This is a film that, like the earlier Enigma, Robert Harris’s book, delves into the personal world of those working to decrypt the German Enigma code during the Second World War. Here, the focus is on the tragic story of Alan Turing, the gay mathematician whose code-breaking machine – an early ancestor of our computers today – is estimated to have speeded the war’s end by two years and saved four million lives. Benedict Cumberbatch pulls off the trick of making  a  “difficult” character both sympathetic and complex. Nick Hornby’s script teases you through flashbacks to the heart of Turing’s story.

What happens: Alan Turing is recruited to a top secret code-breaking team at Bletchley Park and uses it as an opportunity to fast forward his “universal machine” to speed up the process, alientating everyone from his commanding officer to his fellow team members from the off. Finding Joan Clark – with a double first in maths but parents determined she will take on  conventional woman’s role – is a turning point for Turing. But there re constant cuts forward to 1951 when a nosy policeman unwittingly triggers Turing’s downfall.

Best quote: “Sometimes the people we can’t imagine do the things that no-one can imagine.” Or: “Love just lost Germany the bloody war!”

Who for: Anyone who likes a good thriller, fans of Benedict Cumberbatch

Quick review: Benedict Cumberbatch was made to play the eccentric Alan Turing, while Nick Hornby’s script decodes the man and his finest hour.

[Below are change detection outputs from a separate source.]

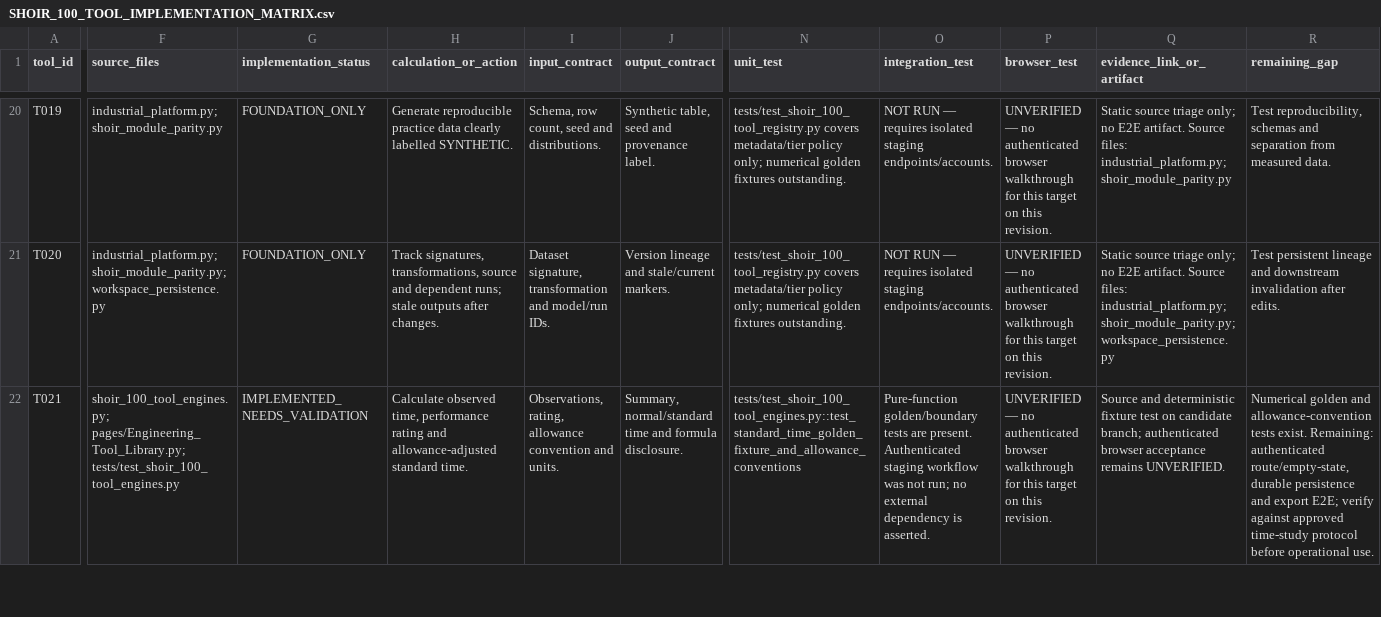
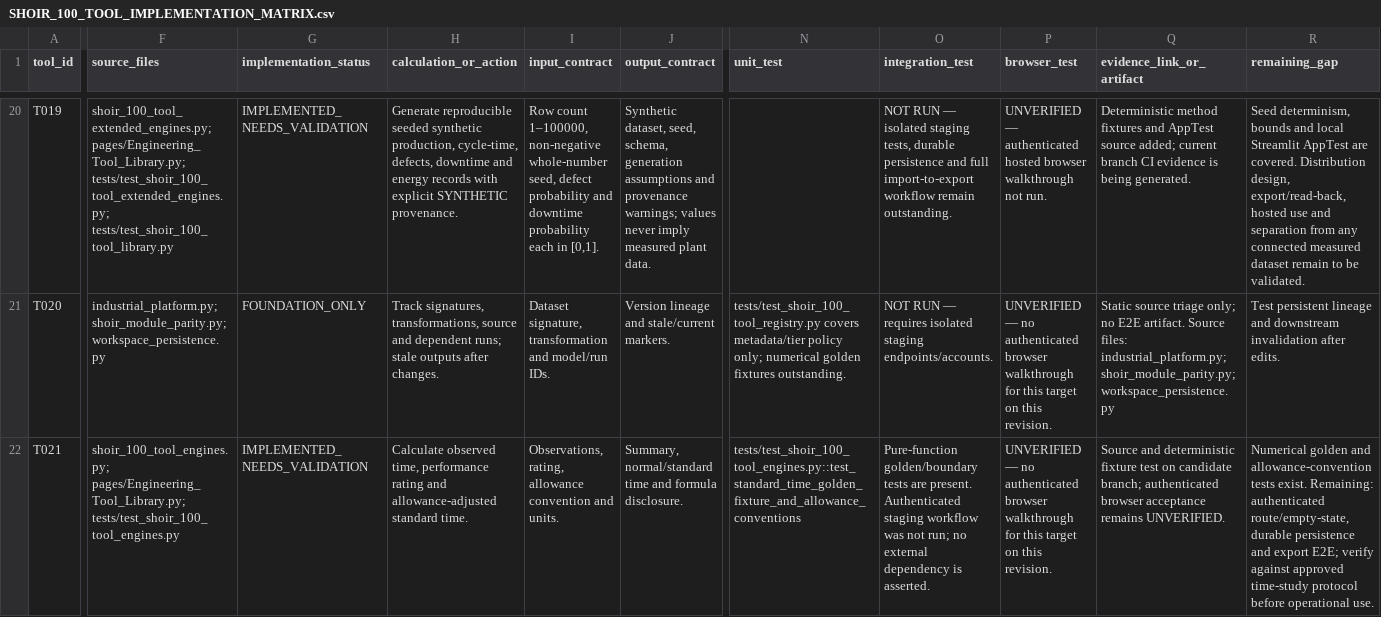
Before and after one commit to MSJ1708/shoir-ie, a CSV file: docs/SHOIR_100_TOOL_IMPLEMENTATION_MATRIX.csv, drawn as a sheet; only a part is shown, gaps mark what is left out; the diff covers the shown part only; the diff names each change by its address in the sheet, - before the commit and + after, or states it on an @@ line.

Commit message:
docs: record new data-tool contracts and validation evidence

```diff
--- a/docs/SHOIR_100_TOOL_IMPLEMENTATION_MATRIX.csv
+++ b/docs/SHOIR_100_TOOL_IMPLEMENTATION_MATRIX.csv
-F20 (source_files): industrial_platform.py; shoir_module_parity.py
+F20 (source_files): shoir_100_tool_extended_engines.py; pages/Engineering_Tool_Library.py; tests/test_shoir_100_tool_extended_engines.py; tests/test_shoir_100_tool_library.py
-G20 (implementation_status): FOUNDATION_ONLY
+G20 (implementation_status): IMPLEMENTED_NEEDS_VALIDATION
-H20 (calculation_or_action): Generate reproducible practice data clearly labelled SYNTHETIC.
+H20 (calculation_or_action): Generate reproducible seeded synthetic production, cycle-time, defects, downtime and energy records with explicit SYNTHETIC provenance.
-I20 (input_contract): Schema, row count, seed and distributions.
+I20 (input_contract): Row count 1–100000, non-negative whole-number seed, defect probability and downtime probability each in [0,1].
-J20 (output_contract): Synthetic table, seed and provenance label.
+J20 (output_contract): Synthetic dataset, seed, schema, generation assumptions and provenance warnings; values never imply measured plant data.
-N20 (unit_test): tests/test_shoir_100_tool_registry.py covers metadata/tier policy only; numerical golden fixtures outstanding.
+N20 (unit_test): (empty)
-O20 (integration_test): …RUN — requires isolated staging endpoints/accounts.
+O20 (integration_test): …RUN — isolated staging tests, durable persistence and full import-to-export workflow remain outstanding.
-P20 (browser_test): UNVERIFIED — no authenticated browser walkthrough for this target on this revision.
+P20 (browser_test): UNVERIFIED — authenticated hosted browser walkthrough not run.
-Q20 (evidence_link_or_artifact): Static source triage only; no E2E artifact. Source files: industrial_platform.py; shoir_module_parity.py
+Q20 (evidence_link_or_artifact): Deterministic method fixtures and AppTest source added; current branch CI evidence is being generated.
-R20 (remaining_gap): Test reproducibility, schemas and separation from measured data.
+R20 (remaining_gap): Seed determinism, bounds and local Streamlit AppTest are covered. Distribution design, export/read-back, hosted use and separation from any connected measured dataset remain to be validated.
```
Also changed, not shown: 33 edited cells elsewhere in this file.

The film is now showing at Eden court Cinema fromFriday (Nov 14) until Thursday, December  Vue Inverness from Friday. It's also at Thurso Cinema from Friday till next Thursday, November 20.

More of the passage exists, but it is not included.